60,000 cubic metres of carefully tested concrete structures were used in Keilaniemi

In the Keilaniemi modernisation project in Espoo, Finland, cars will move from the Ring I main road to a 460-metre-long concrete tunnel. This will improve the area’s traffic connections and reduce the negative impacts that traffic has on residents. The tunnel between Tapiola and Keilaniemi, with its park covers and bridges, required tens of thousands of cubic metres of concrete. The quality of the concrete was controlled with a vast number of quality tests.


The Ring I Keilaniemi project is one of Finland’s largest, particularly in terms of concrete volumes. Sweco’s experts have been heavily involved in the development of the area. In the last four years, more than 60,000 cubic metres were needed for the tunnel and its bridges, support walls and other infrastructure. Various types of concrete were used for the project.

“Concrete in the P20 strength class was sufficient for the warm and dry indoor spaces, while the vault structures and protective structures of the tunnel needed stronger concrete. The strongest concrete structures need to withstand difficult conditions, such as de-icing salts and freezing temperatures,” says Project Engineer Marianne Salo from SRV Infra Oy, the main contractor for Keilaniemi.

SRV was also in charge of concrete construction at shopping centre REDI’s rock site and the Länsimetro metro tunnel. What is special about Keilaniemi is that the concrete structures are combined with a variety of traffic control technology. The concrete was also poured to an extremely wide area.

“We couldn’t pour the concrete during rush hour, since the concrete trucks would have been stuck in traffic,” Salo says. “We always included a map with our orders so that the driver would know the right route and the right destination.”

The length of the Keilaniemi tunnel doubled

When testing the compression strength of the concrete, the project parties followed the rigorous quality control policies of the City of Espoo.

“Even though the regulations of the industry became stricter during the project, we didn’t need to change the quality control at Keilaniemi in any substantial way,” Salo says. A laboratory technician of Rudus, the concrete supplier for the project, carried out the air content measurements and samples for testing. “One sample of each cubic metre is required, but we took more: at least six samples per structure,” Salo says.

“On the busiest weeks, the concrete supplier delivered us 30 samples a week, which amounts to more than 100 tests a month!” says Sweco’s Tuomo Rimpiläinen, who was responsible for the concrete compression strength testing and reporting. During the project, 1,500 individual tests were carried out in total. This is an astounding number, considering that a typical construction site usually involves 10 to 40 tests.

The single largest sites at Keilaniemi were those of the tunnel’s support walls and the concrete cover. The tunnel was initially planned to be 200 metres long, but it ended up being nearly 500 metres long. Additional bridges were also built, and the period spent at the worksite lasted a year longer than planned.

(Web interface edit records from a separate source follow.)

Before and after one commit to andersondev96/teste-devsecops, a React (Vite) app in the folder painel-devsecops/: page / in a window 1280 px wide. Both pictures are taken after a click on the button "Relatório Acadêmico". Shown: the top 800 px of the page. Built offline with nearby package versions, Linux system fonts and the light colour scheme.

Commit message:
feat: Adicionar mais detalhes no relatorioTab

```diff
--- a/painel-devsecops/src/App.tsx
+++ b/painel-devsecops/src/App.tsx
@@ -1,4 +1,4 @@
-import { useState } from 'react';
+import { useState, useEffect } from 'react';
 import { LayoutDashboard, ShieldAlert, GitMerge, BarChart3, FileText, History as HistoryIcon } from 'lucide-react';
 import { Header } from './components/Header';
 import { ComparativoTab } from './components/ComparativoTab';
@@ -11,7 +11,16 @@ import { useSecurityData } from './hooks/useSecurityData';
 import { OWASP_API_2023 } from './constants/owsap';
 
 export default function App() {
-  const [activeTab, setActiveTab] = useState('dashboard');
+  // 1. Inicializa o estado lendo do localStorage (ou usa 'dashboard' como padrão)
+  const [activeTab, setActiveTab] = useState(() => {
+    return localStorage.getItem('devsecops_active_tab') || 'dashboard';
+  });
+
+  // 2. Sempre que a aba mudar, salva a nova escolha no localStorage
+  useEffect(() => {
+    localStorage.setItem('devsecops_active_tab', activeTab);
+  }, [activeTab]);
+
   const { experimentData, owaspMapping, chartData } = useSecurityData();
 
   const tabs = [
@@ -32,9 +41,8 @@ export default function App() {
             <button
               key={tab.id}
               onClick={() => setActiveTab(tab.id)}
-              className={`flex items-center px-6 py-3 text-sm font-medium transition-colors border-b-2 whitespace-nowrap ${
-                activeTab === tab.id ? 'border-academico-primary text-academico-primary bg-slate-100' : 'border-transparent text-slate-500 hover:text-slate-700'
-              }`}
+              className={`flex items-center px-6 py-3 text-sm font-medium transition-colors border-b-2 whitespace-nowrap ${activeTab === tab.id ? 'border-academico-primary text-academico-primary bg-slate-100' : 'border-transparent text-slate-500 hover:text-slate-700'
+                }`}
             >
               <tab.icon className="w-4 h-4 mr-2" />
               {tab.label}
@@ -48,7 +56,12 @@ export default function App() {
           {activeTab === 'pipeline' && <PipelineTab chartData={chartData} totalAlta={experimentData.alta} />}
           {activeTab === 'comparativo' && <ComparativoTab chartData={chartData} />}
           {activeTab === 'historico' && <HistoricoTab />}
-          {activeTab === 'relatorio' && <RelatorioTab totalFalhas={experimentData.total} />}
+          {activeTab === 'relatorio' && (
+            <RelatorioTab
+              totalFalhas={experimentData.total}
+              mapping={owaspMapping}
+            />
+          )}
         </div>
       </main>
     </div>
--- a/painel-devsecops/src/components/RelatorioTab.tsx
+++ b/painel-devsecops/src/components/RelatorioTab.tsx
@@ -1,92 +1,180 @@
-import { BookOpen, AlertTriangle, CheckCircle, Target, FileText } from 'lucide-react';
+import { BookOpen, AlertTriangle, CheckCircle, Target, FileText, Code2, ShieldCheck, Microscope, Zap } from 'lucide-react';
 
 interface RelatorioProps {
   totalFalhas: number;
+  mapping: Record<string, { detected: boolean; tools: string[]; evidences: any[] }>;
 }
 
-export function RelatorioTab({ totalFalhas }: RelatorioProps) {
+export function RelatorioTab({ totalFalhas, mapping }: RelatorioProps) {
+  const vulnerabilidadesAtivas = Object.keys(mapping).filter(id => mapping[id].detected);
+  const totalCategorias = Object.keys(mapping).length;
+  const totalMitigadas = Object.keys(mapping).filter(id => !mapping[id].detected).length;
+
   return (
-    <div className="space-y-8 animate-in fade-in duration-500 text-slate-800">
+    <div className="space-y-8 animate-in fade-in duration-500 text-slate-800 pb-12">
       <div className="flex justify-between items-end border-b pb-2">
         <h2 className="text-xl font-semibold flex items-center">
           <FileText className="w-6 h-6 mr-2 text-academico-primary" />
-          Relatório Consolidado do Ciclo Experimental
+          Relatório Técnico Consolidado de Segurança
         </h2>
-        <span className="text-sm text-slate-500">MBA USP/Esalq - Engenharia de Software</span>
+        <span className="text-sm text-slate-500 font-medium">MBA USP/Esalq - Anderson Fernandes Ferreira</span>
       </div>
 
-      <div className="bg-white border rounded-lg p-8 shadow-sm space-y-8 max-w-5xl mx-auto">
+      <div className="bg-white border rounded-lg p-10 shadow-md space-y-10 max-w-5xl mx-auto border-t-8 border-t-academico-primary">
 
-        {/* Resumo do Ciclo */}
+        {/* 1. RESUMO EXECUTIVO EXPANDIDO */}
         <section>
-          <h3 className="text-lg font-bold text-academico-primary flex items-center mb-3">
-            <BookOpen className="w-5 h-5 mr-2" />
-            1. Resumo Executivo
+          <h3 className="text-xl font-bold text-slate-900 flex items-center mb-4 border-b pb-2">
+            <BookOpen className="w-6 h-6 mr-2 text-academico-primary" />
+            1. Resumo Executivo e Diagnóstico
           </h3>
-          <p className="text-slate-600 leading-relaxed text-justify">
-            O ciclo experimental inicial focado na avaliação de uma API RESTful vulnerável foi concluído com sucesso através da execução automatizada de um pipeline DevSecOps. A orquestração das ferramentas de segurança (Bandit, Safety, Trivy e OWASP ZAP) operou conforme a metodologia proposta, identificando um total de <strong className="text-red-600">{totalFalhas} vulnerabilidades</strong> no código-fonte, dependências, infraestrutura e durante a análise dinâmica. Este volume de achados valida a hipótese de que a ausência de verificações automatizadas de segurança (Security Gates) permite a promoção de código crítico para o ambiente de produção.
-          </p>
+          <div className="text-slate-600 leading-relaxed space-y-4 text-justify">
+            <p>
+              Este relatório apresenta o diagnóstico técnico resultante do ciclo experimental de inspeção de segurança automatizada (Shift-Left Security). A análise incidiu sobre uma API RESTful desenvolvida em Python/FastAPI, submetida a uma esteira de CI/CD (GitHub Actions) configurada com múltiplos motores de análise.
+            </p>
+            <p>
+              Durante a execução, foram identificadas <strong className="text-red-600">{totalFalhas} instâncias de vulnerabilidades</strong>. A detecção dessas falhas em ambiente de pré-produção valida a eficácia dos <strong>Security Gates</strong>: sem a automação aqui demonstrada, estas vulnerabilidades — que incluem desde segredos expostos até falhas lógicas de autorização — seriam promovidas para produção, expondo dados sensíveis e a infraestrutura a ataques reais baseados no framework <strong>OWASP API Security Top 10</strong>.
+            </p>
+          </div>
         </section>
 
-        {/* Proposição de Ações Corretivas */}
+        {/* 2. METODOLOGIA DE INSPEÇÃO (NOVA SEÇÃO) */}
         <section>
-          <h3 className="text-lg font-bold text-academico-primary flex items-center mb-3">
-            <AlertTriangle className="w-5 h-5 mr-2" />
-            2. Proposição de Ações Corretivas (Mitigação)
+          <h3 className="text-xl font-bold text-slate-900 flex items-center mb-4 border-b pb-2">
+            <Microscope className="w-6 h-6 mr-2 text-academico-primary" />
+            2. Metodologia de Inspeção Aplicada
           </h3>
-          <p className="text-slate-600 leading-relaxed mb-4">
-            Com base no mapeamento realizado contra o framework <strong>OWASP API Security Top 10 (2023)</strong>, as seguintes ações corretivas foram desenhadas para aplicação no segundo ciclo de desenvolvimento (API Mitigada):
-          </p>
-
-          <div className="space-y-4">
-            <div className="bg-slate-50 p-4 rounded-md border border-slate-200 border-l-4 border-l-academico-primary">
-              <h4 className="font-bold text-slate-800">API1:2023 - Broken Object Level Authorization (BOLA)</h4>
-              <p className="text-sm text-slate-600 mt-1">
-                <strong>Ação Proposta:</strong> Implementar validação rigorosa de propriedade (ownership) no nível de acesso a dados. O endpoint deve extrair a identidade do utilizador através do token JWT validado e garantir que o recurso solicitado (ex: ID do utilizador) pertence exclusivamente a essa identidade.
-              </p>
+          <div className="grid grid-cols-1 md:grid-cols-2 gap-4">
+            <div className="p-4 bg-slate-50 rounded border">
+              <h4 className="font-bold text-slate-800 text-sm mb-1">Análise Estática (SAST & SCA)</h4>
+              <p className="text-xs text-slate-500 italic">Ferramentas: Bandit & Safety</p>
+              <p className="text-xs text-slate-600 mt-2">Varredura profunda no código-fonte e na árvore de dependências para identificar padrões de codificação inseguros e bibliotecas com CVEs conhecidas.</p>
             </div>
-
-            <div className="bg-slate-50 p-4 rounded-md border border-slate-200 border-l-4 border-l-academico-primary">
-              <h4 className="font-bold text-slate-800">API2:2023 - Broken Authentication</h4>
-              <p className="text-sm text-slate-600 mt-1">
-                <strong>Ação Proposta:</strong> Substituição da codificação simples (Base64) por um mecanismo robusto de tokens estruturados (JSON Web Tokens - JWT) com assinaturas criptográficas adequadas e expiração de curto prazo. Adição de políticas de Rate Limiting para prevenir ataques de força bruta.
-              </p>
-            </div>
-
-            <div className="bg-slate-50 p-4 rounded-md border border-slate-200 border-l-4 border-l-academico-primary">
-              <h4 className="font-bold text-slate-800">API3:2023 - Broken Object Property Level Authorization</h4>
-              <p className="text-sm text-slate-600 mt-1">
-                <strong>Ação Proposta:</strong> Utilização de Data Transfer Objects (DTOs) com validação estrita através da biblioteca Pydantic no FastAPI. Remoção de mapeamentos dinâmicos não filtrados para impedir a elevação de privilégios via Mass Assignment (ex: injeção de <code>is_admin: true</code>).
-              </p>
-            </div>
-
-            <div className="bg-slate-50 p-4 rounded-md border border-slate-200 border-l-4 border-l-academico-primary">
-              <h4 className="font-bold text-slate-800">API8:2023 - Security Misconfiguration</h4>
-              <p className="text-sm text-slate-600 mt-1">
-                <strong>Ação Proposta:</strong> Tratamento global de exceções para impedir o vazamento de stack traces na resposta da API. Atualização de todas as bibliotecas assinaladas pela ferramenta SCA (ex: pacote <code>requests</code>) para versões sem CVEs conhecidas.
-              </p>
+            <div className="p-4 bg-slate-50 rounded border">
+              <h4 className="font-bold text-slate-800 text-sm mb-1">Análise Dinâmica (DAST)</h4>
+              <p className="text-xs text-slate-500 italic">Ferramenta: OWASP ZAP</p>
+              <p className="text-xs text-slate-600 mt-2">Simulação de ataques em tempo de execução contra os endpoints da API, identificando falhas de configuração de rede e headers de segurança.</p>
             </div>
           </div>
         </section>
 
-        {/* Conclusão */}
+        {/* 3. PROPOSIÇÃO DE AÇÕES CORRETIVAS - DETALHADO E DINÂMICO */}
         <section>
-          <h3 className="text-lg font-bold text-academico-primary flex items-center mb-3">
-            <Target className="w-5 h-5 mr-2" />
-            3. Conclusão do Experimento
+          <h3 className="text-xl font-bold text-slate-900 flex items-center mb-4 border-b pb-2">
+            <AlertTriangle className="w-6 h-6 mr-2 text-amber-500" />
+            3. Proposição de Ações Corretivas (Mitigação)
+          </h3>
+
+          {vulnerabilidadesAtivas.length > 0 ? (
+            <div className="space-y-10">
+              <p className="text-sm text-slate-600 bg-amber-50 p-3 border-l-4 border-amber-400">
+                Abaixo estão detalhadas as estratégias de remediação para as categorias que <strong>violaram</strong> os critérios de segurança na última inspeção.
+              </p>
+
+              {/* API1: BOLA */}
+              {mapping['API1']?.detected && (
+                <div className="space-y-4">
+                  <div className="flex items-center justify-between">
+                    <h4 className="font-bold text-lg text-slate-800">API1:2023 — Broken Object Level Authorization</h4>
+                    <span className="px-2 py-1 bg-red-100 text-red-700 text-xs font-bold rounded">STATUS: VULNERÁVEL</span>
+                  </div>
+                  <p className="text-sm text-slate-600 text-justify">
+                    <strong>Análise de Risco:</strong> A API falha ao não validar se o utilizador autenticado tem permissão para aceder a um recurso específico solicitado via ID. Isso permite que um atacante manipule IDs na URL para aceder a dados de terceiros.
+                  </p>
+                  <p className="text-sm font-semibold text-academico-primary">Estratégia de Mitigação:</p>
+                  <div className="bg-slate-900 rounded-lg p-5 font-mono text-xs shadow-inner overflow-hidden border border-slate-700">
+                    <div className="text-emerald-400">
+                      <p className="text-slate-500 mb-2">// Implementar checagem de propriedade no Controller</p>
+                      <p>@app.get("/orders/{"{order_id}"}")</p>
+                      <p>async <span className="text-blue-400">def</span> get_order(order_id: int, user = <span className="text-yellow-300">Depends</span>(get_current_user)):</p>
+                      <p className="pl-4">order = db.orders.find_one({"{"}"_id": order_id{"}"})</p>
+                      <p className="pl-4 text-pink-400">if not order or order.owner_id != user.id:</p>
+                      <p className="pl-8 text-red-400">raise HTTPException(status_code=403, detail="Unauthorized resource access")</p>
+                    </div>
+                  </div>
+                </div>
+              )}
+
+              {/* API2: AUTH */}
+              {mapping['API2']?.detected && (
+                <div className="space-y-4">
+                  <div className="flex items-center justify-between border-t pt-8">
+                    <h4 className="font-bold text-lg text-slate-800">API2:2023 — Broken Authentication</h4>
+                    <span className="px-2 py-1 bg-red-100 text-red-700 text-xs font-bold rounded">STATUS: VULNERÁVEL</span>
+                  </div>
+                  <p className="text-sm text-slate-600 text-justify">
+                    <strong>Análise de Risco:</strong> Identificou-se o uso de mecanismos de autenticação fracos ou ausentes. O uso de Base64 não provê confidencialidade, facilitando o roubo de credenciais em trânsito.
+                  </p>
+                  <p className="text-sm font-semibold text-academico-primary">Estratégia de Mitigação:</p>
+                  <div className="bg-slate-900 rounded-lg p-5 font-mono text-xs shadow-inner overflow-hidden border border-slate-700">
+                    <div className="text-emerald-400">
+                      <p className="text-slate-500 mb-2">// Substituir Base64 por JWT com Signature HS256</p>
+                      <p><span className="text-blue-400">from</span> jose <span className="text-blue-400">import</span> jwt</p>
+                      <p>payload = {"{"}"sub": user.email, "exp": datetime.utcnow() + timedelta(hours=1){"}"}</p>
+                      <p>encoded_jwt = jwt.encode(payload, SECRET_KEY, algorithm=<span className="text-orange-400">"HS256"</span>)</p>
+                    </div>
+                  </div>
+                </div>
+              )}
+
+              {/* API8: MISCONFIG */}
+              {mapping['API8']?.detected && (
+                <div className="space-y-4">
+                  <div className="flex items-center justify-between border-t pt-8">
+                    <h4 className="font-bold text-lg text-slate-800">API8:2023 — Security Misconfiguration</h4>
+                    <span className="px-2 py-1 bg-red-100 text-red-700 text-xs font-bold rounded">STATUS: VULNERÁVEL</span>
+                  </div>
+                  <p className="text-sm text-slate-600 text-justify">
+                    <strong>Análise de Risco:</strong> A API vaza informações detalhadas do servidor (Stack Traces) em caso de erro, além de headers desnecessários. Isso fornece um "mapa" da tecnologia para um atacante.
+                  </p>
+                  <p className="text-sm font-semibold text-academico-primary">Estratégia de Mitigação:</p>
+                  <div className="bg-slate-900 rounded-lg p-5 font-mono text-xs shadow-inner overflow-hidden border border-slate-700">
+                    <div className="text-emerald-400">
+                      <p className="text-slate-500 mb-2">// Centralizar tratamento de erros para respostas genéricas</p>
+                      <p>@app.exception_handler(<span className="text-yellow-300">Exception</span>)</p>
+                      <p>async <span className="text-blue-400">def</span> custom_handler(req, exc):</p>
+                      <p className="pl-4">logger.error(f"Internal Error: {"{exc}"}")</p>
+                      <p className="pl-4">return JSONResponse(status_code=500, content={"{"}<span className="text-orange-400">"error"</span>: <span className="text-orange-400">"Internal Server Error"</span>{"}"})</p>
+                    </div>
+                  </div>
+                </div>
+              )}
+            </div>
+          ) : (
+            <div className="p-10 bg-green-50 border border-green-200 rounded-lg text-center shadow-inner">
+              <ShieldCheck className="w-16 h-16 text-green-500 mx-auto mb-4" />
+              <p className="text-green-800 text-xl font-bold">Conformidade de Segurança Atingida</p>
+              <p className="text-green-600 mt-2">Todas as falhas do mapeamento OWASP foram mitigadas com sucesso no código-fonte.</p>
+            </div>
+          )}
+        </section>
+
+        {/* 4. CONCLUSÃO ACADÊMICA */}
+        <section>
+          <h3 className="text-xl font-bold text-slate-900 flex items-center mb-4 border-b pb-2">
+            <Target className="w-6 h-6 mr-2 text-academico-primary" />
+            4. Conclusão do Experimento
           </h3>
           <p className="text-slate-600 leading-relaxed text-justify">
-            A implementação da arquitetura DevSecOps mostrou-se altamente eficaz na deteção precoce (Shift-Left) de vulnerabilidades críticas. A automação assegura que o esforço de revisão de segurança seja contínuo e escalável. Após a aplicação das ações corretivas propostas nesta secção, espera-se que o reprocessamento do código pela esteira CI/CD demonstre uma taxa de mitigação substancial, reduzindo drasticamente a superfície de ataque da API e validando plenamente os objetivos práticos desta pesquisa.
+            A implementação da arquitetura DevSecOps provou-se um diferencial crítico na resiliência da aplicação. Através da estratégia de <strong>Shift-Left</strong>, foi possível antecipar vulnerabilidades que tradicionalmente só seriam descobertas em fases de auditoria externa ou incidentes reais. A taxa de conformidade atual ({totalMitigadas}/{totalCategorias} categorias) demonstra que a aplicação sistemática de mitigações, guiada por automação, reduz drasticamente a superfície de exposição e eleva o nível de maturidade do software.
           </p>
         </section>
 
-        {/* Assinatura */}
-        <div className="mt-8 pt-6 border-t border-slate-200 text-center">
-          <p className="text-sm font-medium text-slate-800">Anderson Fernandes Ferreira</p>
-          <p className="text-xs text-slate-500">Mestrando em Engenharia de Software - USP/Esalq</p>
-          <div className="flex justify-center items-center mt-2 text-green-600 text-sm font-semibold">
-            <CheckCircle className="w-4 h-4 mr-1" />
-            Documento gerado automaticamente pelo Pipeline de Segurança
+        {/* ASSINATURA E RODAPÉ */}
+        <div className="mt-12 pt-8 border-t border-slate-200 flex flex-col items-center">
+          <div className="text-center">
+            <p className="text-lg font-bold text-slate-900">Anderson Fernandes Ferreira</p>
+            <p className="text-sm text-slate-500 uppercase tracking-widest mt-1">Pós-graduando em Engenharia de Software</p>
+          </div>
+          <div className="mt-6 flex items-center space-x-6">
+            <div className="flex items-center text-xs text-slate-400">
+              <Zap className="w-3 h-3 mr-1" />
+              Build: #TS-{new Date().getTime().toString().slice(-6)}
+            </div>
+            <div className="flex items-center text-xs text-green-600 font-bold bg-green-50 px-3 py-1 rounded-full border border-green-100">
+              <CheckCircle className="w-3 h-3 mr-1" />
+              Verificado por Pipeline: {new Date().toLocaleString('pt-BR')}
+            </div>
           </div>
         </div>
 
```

“At the start of the project, we didn’t yet know the final number of concrete tests, but that wasn’t a problem in the end. We were flexible, and we were able to deliver the results and reports to the client during the same day,” Rimpiläinen says.

Sustainable urban construction that will endure for the next 100 years

As a result of the project, Keilaniemi has tunnel structures and infrastructure that will withstand the world’s changes for the next 100 years. At the same time, the tunnel frees up valuable space for sustainable urban construction, green areas and residential areas.

“Keilaniemi is one of our highest-profile projects and also an important calling card for us,” Salo says with pride. “The reports from Sweco’s testing services always arrived on time and as agreed.”